WIT Press


The City Surface As A Heavy Metal Emission Source

Price

Free (open access)

Paper DOI

10.2495/SC080141

Volume

117

Pages

9

Page Range

141 - 149

Published

2008

Size

828 kb

Author(s)

B. Müller, G. Schöller & P. H. Brunner

Abstract

Urban surfaces, such as roofs and walls of buildings, surfaces of transport systems (roads, rails, vehicles etc.), and of networks are steadily degraded by processes like corrosion and wear, resulting in emissions to the environment. Although material flows of surfaces are small compared to total mass flows of cities, they might be of environmental importance.
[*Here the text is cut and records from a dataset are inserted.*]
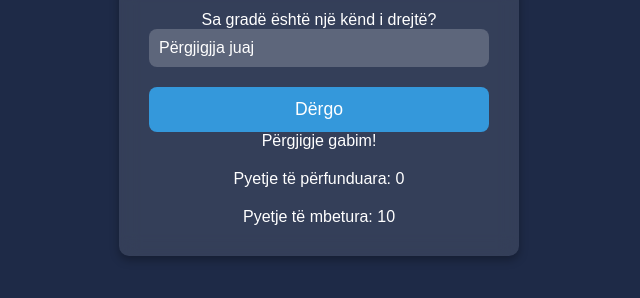
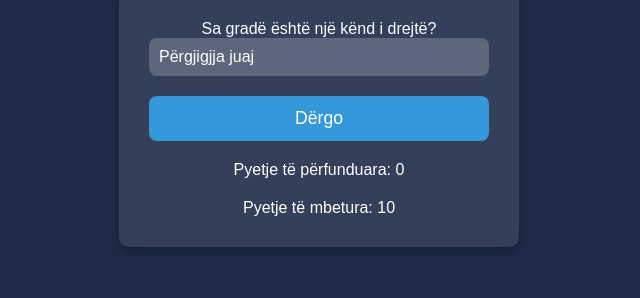
Before and after one commit to arvi112233/Matematika, a plain HTML site: page quiz.html in a window 1280 px wide. Both pictures are taken after a click on the button "Dërgo". Shown: the part 314-612 px from the top of the page, without its empty margins (321-961 px from the left). Drawn offline with Linux system fonts and the light colour scheme.

Commit message:
Update quiz.html

```diff
--- a/quiz.html
+++ b/quiz.html
@@ -52,7 +52,7 @@
         }
 
         input::placeholder {
-            color: #fff; /* Set the placeholder text color to white */
+            color: #fff;
         }
 
         button {
@@ -126,6 +126,8 @@
             const question = questions[currentQuestion];
             document.getElementById("question").textContent = question.question;
             document.getElementById("answer").value = '';
+            document.getElementById("answer").style.borderColor = '';  // Reset input border color
+            document.getElementById("result").textContent = '';  // Clear previous result
         }
 
         function checkAnswer() {
@@ -133,6 +135,7 @@
             const correctAnswer = questions[currentQuestion].answer.toLowerCase();
             const quizContainer = document.getElementById('quiz-container');
             const body = document.body;
+            const inputField = document.getElementById('answer');
 
             if (answer === correctAnswer) {
                 body.style.backgroundColor = "green";
@@ -144,14 +147,13 @@
                 remaining--;
                 document.getElementById("result").textContent = "Përgjigje e saktë!";
             } else {
-                quizContainer.style.animation = "shake 0.5s ease";
+                inputField.style.borderColor = "red";  // Change input border to red
+
                 body.style.backgroundColor = "red";
                 setTimeout(() => {
-                    quizContainer.style.animation = "";
-                    body.style.backgroundColor = "#1e2a47";
+                    body.style.backgroundColor = "#1e2a47";  // Reset background color
+                    inputField.style.borderColor = '';  // Reset input border color
                 }, 1000);
-
-                document.getElementById("result").textContent = "Përgjigje gabim!";
             }
 
             currentQuestion++;
```
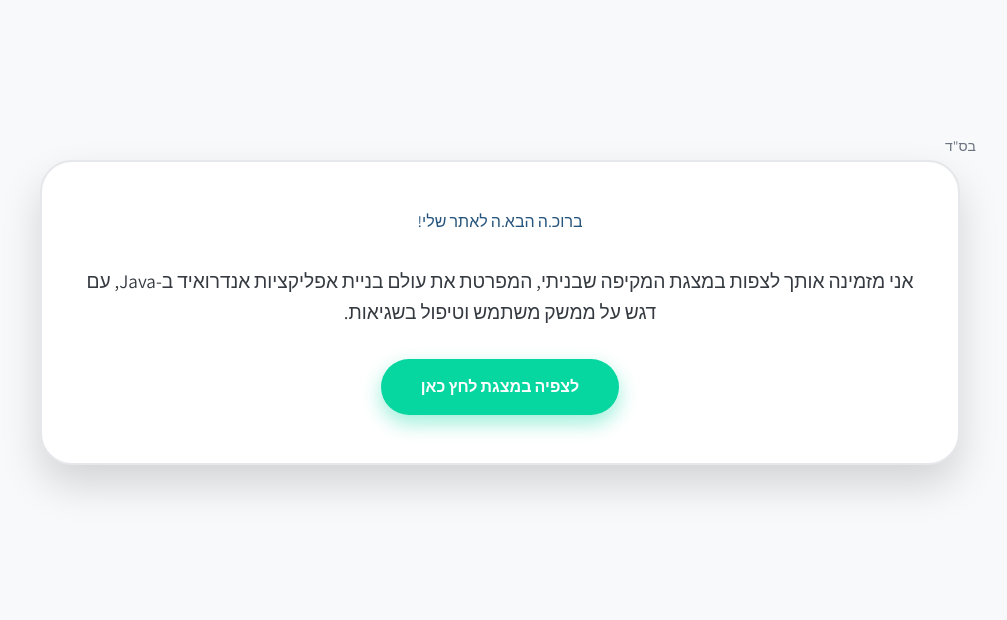
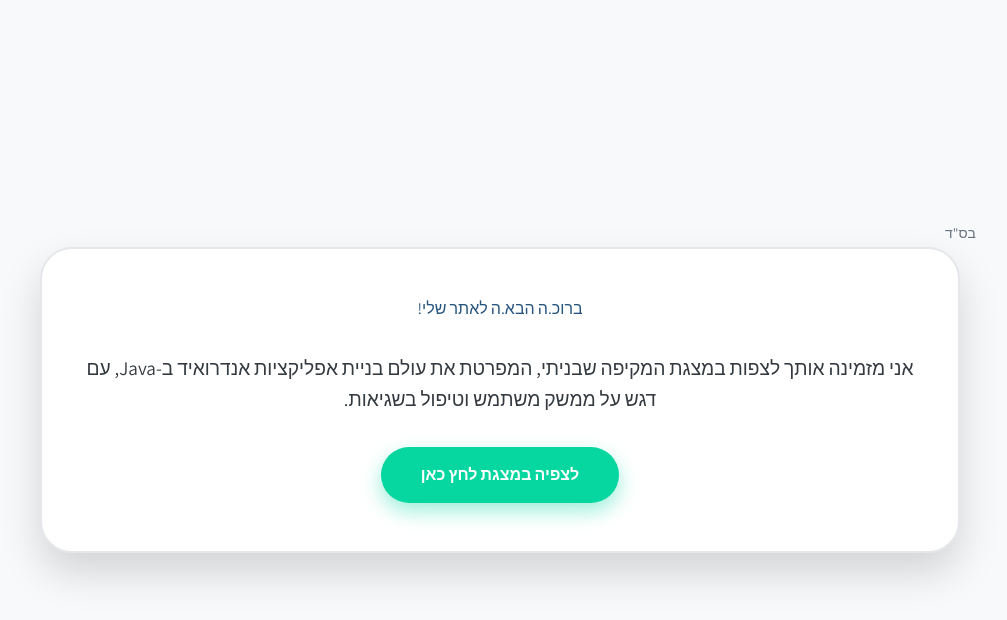
Before and after one commit to MORANHAI/moranyTask2commu, a plain HTML site: page index.html in a window 1280 px wide. Shown: the whole page, without its empty margins (140-1147 px from the left). Drawn offline with nearby package versions, Linux system fonts and the light colour scheme.

Commit message:
Update index.html

```diff
--- a/index.html
+++ b/index.html
@@ -46,9 +46,7 @@
             max-width: 1000px;
             width: 100%;
             text-align: center;
-             min-height: 70vh;
-            max-height: 90vh; /* Added max-height for enabling scroll on slides */
-            overflow-y: auto; /* Allow the wrapper itself to scroll if needed, though slides handle most overflow */
+
             position: relative; /* For absolute positioning of בס"ד */
         }
         h1 {
```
Methods are developed (1). to determine the amount of urban surface materials exposed to the atmosphere, and (2). to assess material flows resulting from the deterioration and wear of urban surfaces to the environment. A case study is presented, focusing on the understanding of the interaction of urban surfaces as a whole and not on the behavior of individual surfaces. The significance of urban surfaces as sources of metals in the environment is discussed. Keywords: surface, city, diffuse emission, heavy metal, copper, zinc, material flow analysis. 1 Introduction Cities have a metabolism comparable to living organisms: they need energy, nutrients, water and have a surface that protects them from weathering and deterioration. They release waste products such as off-gas (e.g. CO2), waste water, solid wastes and emissions. For a proper and sustainable functioning, the urban metabolism must be known, evaluated, and constantly adapted to rapidly changing conditions. On the supply side, the flow of materials is mainly controlled by market forces and adapts quickly to changes in demand due to population growth and purchasing power. In contrast, on the back end, there are less market forces.

Keywords

surface, city, diffuse emission, heavy metal, copper, zinc, material flow analysis.